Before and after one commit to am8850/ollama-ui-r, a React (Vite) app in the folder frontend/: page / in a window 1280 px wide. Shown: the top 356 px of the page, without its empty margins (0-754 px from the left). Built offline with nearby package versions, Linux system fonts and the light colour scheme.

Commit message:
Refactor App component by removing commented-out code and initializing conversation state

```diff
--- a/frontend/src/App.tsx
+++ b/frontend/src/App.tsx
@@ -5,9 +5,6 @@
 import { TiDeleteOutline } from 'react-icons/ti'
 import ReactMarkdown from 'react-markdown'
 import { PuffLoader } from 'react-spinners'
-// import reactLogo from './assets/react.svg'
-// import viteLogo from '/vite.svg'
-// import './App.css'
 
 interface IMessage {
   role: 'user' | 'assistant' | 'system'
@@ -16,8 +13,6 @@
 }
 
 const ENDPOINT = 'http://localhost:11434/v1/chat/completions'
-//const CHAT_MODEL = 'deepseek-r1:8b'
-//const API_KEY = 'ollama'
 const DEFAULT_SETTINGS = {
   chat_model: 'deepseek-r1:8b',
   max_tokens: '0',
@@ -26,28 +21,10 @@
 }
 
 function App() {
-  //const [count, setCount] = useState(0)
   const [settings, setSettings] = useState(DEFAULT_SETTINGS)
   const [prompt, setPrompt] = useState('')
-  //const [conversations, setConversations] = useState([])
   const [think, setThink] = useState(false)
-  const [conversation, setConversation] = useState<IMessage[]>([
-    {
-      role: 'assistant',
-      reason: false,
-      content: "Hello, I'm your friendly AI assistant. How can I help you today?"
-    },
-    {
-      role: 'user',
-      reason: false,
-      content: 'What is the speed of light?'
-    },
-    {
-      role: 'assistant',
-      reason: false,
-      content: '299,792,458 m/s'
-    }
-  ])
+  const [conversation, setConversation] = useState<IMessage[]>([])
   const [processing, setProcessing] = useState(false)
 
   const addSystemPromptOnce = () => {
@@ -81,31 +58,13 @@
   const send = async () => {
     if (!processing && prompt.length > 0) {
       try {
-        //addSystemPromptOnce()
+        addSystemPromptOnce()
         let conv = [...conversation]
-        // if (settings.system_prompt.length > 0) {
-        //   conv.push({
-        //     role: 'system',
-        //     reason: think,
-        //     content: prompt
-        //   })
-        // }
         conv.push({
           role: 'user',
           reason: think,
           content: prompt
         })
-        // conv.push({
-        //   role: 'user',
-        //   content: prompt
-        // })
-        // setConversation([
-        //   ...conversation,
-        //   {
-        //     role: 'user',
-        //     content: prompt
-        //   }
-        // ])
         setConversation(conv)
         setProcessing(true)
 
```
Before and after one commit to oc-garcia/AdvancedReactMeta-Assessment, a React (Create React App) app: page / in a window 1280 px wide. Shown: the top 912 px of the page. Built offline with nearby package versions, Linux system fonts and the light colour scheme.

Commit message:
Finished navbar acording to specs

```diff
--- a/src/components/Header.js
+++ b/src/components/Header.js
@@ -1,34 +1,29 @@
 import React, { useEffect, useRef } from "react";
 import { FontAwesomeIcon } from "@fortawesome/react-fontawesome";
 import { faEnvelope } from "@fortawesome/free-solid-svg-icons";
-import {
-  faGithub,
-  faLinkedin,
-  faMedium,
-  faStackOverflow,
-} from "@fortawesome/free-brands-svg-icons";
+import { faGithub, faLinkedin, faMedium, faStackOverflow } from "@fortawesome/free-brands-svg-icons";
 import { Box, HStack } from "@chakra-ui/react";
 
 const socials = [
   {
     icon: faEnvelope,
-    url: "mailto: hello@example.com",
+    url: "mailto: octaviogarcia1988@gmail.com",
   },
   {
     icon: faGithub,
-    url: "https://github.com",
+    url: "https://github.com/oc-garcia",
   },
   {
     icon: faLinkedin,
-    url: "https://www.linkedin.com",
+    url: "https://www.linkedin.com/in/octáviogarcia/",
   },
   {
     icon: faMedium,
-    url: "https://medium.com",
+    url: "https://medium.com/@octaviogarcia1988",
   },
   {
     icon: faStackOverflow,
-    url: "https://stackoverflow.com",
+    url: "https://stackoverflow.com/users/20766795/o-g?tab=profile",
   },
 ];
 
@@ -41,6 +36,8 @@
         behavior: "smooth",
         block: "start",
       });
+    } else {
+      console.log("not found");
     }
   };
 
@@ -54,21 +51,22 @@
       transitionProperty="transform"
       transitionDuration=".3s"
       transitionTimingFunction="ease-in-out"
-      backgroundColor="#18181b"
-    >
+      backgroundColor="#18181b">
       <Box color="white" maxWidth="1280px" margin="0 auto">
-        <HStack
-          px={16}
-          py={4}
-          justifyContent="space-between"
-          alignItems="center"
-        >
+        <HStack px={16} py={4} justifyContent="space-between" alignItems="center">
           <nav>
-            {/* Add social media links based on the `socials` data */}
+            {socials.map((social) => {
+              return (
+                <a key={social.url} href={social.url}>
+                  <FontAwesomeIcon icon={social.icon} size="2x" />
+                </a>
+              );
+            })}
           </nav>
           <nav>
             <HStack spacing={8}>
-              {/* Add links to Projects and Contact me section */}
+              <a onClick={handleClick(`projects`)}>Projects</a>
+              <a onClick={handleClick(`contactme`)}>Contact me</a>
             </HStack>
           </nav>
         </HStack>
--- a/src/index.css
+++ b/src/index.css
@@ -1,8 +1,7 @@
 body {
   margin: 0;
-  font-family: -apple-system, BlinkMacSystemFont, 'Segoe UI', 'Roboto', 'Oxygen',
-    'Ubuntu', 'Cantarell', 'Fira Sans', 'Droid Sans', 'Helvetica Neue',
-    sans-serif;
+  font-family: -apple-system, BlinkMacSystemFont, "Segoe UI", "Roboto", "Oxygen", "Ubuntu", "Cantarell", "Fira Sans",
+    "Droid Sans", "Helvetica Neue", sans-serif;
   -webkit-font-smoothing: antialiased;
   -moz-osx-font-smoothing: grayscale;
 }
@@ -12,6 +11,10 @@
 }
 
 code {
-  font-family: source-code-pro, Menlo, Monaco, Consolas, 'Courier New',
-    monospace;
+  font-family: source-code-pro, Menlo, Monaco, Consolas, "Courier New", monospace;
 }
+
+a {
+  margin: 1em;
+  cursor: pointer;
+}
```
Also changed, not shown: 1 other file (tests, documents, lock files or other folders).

::::

§ **DESCRIPTION OF THE TASK**: The records above are to be reproduced exactly, with nothing left out.

§ **SOLUTION TO THE PROBLEM**:
Before and after one commit to am8850/ollama-ui-r, a React (Vite) app in the folder frontend/: page / in a window 1280 px wide. Shown: the top 356 px of the page, without its empty margins (0-754 px from the left). Built offline with nearby package versions, Linux system fonts and the light colour scheme.

Commit message:
Refactor App component by removing commented-out code and initializing conversation state

```diff
--- a/frontend/src/App.tsx
+++ b/frontend/src/App.tsx
@@ -5,9 +5,6 @@
 import { TiDeleteOutline } from 'react-icons/ti'
 import ReactMarkdown from 'react-markdown'
 import { PuffLoader } from 'react-spinners'
-// import reactLogo from './assets/react.svg'
-// import viteLogo from '/vite.svg'
-// import './App.css'
 
 interface IMessage {
   role: 'user' | 'assistant' | 'system'
@@ -16,8 +13,6 @@
 }
 
 const ENDPOINT = 'http://localhost:11434/v1/chat/completions'
-//const CHAT_MODEL = 'deepseek-r1:8b'
-//const API_KEY = 'ollama'
 const DEFAULT_SETTINGS = {
   chat_model: 'deepseek-r1:8b',
   max_tokens: '0',
@@ -26,28 +21,10 @@
 }
 
 function App() {
-  //const [count, setCount] = useState(0)
   const [settings, setSettings] = useState(DEFAULT_SETTINGS)
   const [prompt, setPrompt] = useState('')
-  //const [conversations, setConversations] = useState([])
   const [think, setThink] = useState(false)
-  const [conversation, setConversation] = useState<IMessage[]>([
-    {
-      role: 'assistant',
-      reason: false,
-      content: "Hello, I'm your friendly AI assistant. How can I help you today?"
-    },
-    {
-      role: 'user',
-      reason: false,
-      content: 'What is the speed of light?'
-    },
-    {
-      role: 'assistant',
-      reason: false,
-      content: '299,792,458 m/s'
-    }
-  ])
+  const [conversation, setConversation] = useState<IMessage[]>([])
   const [processing, setProcessing] = useState(false)
 
   const addSystemPromptOnce = () => {
@@ -81,31 +58,13 @@
   const send = async () => {
     if (!processing && prompt.length > 0) {
       try {
-        //addSystemPromptOnce()
+        addSystemPromptOnce()
         let conv = [...conversation]
-        // if (settings.system_prompt.length > 0) {
-        //   conv.push({
-        //     role: 'system',
-        //     reason: think,
-        //     content: prompt
-        //   })
-        // }
         conv.push({
           role: 'user',
           reason: think,
           content: prompt
         })
-        // conv.push({
-        //   role: 'user',
-        //   content: prompt
-        // })
-        // setConversation([
-        //   ...conversation,
-        //   {
-        //     role: 'user',
-        //     content: prompt
-        //   }
-        // ])
         setConversation(conv)
         setProcessing(true)
 
```
Before and after one commit to oc-garcia/AdvancedReactMeta-Assessment, a React (Create React App) app: page / in a window 1280 px wide. Shown: the top 912 px of the page. Built offline with nearby package versions, Linux system fonts and the light colour scheme.

Commit message:
Finished navbar acording to specs

```diff
--- a/src/components/Header.js
+++ b/src/components/Header.js
@@ -1,34 +1,29 @@
 import React, { useEffect, useRef } from "react";
 import { FontAwesomeIcon } from "@fortawesome/react-fontawesome";
 import { faEnvelope } from "@fortawesome/free-solid-svg-icons";
-import {
-  faGithub,
-  faLinkedin,
-  faMedium,
-  faStackOverflow,
-} from "@fortawesome/free-brands-svg-icons";
+import { faGithub, faLinkedin, faMedium, faStackOverflow } from "@fortawesome/free-brands-svg-icons";
 import { Box, HStack } from "@chakra-ui/react";
 
 const socials = [
   {
     icon: faEnvelope,
-    url: "mailto: hello@example.com",
+    url: "mailto: octaviogarcia1988@gmail.com",
   },
   {
     icon: faGithub,
-    url: "https://github.com",
+    url: "https://github.com/oc-garcia",
   },
   {
     icon: faLinkedin,
-    url: "https://www.linkedin.com",
+    url: "https://www.linkedin.com/in/octáviogarcia/",
   },
   {
     icon: faMedium,
-    url: "https://medium.com",
+    url: "https://medium.com/@octaviogarcia1988",
   },
   {
     icon: faStackOverflow,
-    url: "https://stackoverflow.com",
+    url: "https://stackoverflow.com/users/20766795/o-g?tab=profile",
   },
 ];
 
@@ -41,6 +36,8 @@
         behavior: "smooth",
         block: "start",
       });
+    } else {
+      console.log("not found");
     }
   };
 
@@ -54,21 +51,22 @@
       transitionProperty="transform"
       transitionDuration=".3s"
       transitionTimingFunction="ease-in-out"
-      backgroundColor="#18181b"
-    >
+      backgroundColor="#18181b">
       <Box color="white" maxWidth="1280px" margin="0 auto">
-        <HStack
-          px={16}
-          py={4}
-          justifyContent="space-between"
-          alignItems="center"
-        >
+        <HStack px={16} py={4} justifyContent="space-between" alignItems="center">
           <nav>
-            {/* Add social media links based on the `socials` data */}
+            {socials.map((social) => {
+              return (
+                <a key={social.url} href={social.url}>
+                  <FontAwesomeIcon icon={social.icon} size="2x" />
+                </a>
+              );
+            })}
           </nav>
           <nav>
             <HStack spacing={8}>
-              {/* Add links to Projects and Contact me section */}
+              <a onClick={handleClick(`projects`)}>Projects</a>
+              <a onClick={handleClick(`contactme`)}>Contact me</a>
             </HStack>
           </nav>
         </HStack>
--- a/src/index.css
+++ b/src/index.css
@@ -1,8 +1,7 @@
 body {
   margin: 0;
-  font-family: -apple-system, BlinkMacSystemFont, 'Segoe UI', 'Roboto', 'Oxygen',
-    'Ubuntu', 'Cantarell', 'Fira Sans', 'Droid Sans', 'Helvetica Neue',
-    sans-serif;
+  font-family: -apple-system, BlinkMacSystemFont, "Segoe UI", "Roboto", "Oxygen", "Ubuntu", "Cantarell", "Fira Sans",
+    "Droid Sans", "Helvetica Neue", sans-serif;
   -webkit-font-smoothing: antialiased;
   -moz-osx-font-smoothing: grayscale;
 }
@@ -12,6 +11,10 @@
 }
 
 code {
-  font-family: source-code-pro, Menlo, Monaco, Consolas, 'Courier New',
-    monospace;
+  font-family: source-code-pro, Menlo, Monaco, Consolas, "Courier New", monospace;
 }
+
+a {
+  margin: 1em;
+  cursor: pointer;
+}
```
Also changed, not shown: 1 other file (tests, documents, lock files or other folders).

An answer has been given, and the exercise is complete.